not be confused with daemon-reload
restart pattern Stop then start matching units. Any unit not already running will be started
  • systemctl show unit : show properties of unit
  • systemctl show jobId : show properties of jobId
  • systemctl show : show properties of systemd itself
  • --show is intended to be used whenever computer-parsable output is required. For human-readable output, use status.
  • It is possible to query specific properties :
    systemctl show mysql --property=ActiveEnterTimestamp
status unit Show terse runtime status information about unit, followed by most recent log data from the journal.
For a different output format :
systemctl status --output=json-pretty nginx


Start / stop / status of a daemon :

systemctl start|stop|status daemon.service

While debugging, it may be useful to prefix systemctl invocation with date :

date; systemctl start docker.service
so that it's easier to identify journalctl entries if the operation failed.

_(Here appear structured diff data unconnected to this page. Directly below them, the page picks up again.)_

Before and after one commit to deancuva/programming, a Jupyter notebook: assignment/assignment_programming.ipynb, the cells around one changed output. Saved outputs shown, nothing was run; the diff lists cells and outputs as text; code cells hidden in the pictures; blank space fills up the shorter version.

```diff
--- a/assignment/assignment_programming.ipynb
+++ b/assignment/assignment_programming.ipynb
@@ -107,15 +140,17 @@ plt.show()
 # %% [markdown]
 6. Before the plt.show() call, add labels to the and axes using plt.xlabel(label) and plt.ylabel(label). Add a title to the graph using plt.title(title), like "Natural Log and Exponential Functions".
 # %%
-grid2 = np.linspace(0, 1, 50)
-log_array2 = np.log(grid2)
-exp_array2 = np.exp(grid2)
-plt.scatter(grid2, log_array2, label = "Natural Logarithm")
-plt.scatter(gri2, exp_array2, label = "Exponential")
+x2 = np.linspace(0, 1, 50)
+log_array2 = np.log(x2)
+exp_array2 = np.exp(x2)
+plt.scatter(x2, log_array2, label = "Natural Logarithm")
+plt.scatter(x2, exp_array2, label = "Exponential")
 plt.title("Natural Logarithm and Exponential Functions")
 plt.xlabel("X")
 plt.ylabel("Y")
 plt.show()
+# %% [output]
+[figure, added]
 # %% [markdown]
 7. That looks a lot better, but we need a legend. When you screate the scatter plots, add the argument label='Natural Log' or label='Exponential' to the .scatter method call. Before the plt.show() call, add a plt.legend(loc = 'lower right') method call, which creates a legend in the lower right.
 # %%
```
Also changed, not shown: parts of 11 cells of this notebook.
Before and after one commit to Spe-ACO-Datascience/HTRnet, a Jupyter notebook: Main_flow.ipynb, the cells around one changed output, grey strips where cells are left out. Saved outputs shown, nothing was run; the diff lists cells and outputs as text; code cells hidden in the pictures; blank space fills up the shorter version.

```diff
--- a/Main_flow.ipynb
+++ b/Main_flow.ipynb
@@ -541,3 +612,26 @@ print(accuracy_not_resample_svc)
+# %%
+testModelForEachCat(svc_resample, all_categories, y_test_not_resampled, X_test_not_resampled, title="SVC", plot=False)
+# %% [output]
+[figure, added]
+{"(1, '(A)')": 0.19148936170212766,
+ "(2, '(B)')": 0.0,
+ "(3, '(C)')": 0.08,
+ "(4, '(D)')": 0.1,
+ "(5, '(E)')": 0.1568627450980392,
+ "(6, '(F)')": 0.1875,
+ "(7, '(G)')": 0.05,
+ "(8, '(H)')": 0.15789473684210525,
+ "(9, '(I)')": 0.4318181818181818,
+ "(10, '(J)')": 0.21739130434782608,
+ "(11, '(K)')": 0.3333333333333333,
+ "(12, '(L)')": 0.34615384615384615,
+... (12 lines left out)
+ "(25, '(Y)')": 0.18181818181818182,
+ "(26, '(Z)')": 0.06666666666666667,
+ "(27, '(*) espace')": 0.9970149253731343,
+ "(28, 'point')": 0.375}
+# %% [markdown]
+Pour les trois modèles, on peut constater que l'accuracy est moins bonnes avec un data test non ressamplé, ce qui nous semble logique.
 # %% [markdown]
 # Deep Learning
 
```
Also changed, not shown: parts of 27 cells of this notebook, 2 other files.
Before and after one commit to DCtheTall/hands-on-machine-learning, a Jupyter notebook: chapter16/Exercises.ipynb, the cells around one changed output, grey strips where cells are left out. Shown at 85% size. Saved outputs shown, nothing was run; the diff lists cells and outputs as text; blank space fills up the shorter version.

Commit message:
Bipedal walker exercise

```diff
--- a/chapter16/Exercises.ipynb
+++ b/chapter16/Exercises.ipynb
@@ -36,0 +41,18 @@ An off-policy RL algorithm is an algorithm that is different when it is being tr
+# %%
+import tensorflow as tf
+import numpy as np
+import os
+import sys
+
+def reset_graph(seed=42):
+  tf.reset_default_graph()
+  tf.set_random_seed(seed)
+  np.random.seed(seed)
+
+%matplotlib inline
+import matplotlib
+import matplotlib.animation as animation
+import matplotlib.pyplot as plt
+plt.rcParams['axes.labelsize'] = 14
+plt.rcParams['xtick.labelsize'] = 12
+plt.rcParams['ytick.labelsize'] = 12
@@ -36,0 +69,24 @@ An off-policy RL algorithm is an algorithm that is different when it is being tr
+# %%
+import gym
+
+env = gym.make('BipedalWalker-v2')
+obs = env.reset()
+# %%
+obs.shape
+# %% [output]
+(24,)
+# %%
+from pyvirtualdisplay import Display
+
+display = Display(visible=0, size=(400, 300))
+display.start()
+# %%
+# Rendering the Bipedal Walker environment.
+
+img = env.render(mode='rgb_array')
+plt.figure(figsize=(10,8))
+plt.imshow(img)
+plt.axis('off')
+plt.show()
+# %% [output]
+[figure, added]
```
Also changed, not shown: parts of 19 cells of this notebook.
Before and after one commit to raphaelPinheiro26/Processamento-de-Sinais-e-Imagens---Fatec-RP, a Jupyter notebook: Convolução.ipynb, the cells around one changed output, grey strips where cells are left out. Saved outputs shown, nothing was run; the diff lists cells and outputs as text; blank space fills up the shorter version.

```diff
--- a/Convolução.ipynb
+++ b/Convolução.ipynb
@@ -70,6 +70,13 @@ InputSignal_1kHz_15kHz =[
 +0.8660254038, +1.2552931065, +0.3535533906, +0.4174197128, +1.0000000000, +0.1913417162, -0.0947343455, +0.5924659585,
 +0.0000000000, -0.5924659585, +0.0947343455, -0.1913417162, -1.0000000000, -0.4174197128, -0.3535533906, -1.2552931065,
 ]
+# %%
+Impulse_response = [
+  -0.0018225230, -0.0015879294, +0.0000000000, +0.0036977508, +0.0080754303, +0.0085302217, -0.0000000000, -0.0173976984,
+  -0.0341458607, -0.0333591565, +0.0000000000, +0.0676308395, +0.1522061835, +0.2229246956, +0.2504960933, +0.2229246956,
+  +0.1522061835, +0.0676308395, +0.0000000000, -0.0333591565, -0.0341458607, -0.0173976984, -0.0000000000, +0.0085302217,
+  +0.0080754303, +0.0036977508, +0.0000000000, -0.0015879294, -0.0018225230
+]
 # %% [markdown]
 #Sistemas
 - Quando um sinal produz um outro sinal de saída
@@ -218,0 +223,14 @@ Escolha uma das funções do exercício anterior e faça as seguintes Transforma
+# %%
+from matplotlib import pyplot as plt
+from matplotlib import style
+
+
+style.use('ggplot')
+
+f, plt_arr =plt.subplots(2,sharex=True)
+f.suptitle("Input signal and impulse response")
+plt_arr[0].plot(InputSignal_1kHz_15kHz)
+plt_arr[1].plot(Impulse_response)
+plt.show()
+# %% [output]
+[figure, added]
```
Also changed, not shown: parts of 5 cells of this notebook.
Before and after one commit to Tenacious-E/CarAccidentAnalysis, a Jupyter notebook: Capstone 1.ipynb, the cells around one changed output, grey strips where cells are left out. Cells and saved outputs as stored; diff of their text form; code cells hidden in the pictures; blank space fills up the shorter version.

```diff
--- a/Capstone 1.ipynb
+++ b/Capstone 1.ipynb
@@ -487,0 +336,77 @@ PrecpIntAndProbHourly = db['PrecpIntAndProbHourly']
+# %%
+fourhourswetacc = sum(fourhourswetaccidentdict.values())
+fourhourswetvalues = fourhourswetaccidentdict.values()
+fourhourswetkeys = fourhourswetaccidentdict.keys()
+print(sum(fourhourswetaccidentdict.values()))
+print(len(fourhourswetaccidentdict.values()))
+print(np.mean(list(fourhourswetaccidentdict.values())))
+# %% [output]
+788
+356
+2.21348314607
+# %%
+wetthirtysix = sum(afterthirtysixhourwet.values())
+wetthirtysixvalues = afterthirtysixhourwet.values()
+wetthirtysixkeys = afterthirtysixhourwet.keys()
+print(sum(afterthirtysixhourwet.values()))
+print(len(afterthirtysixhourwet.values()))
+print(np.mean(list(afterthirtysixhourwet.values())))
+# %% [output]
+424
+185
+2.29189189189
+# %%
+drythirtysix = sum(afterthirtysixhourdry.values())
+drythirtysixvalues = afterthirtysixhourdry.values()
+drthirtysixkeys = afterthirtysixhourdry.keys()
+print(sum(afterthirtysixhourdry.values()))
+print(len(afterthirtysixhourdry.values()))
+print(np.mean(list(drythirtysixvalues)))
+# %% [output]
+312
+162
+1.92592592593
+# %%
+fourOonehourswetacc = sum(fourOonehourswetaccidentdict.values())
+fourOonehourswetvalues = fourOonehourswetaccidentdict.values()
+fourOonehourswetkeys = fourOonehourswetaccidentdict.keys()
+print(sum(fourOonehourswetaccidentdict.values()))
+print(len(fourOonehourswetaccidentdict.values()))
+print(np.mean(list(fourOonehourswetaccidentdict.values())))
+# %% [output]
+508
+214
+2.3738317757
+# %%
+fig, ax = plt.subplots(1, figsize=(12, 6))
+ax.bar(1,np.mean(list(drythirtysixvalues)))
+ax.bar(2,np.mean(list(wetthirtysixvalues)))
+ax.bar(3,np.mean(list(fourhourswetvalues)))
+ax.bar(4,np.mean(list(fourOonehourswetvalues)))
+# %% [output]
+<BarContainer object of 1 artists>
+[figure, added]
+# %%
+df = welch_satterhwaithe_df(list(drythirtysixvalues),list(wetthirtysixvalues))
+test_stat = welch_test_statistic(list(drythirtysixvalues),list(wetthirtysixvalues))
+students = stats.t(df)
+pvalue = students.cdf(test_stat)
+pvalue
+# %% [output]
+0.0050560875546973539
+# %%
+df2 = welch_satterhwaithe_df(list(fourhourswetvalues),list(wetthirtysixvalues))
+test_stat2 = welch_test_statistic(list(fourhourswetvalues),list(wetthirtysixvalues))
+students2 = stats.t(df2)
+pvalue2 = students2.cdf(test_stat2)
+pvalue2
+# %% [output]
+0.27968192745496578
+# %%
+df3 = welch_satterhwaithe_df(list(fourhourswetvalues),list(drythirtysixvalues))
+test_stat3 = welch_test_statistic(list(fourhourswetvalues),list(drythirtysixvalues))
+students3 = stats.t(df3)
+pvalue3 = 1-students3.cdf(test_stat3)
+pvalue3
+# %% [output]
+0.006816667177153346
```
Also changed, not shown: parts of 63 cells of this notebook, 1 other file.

View the unit configuration file of a service :

systemctl cat docker.service

Get the uptime of a service :

systemctl status mysql

	● mysql.service - MySQL Community Server
	   Loaded: loaded (/lib/systemd/system/mysql.service; enabled; vendor preset: enabled)
	   Active: active (running) since Fri 2019-11-29 15:10:38 UTC; 2 days ago
	  Process: 1111 ExecStartPost=/usr/share/mysql/mysql-systemd-start post (code=exited, status=0/SUCCESS)
	  Process: 1050 ExecStartPre=/usr/share/mysql/mysql-systemd-start pre (code=exited, status=0/SUCCESS)
	 Main PID: 1110 (mysqld)

ps -o etime= 1110

systemctl show mysql --property=MainPID | cut -d '=' -f 2
ps -o etime= $(systemctl show mysql --property=MainPID | cut -d '=' -f 2)

systemctl show mysql --property=ActiveEnterTimestamp
	ActiveEnterTimestamp=Fri 2019-11-29 15:10:38 UTC

ps -o lstart= $(systemctl show mysql --property=MainPID | cut -d '=' -f 2)
	Fri Nov 29 15:10:36 2019

echo $(($(date -d"now" +%s) - $(date -d"Fri Nov 29 15:10:36 2019" +%s)))

echo $(($(date -d"now" +%s) - $(date -d"$(ps -o lstart= $(systemctl show mysql --property=MainPID | cut -d '=' -f 2))" +%s)))
==> uptime in seconds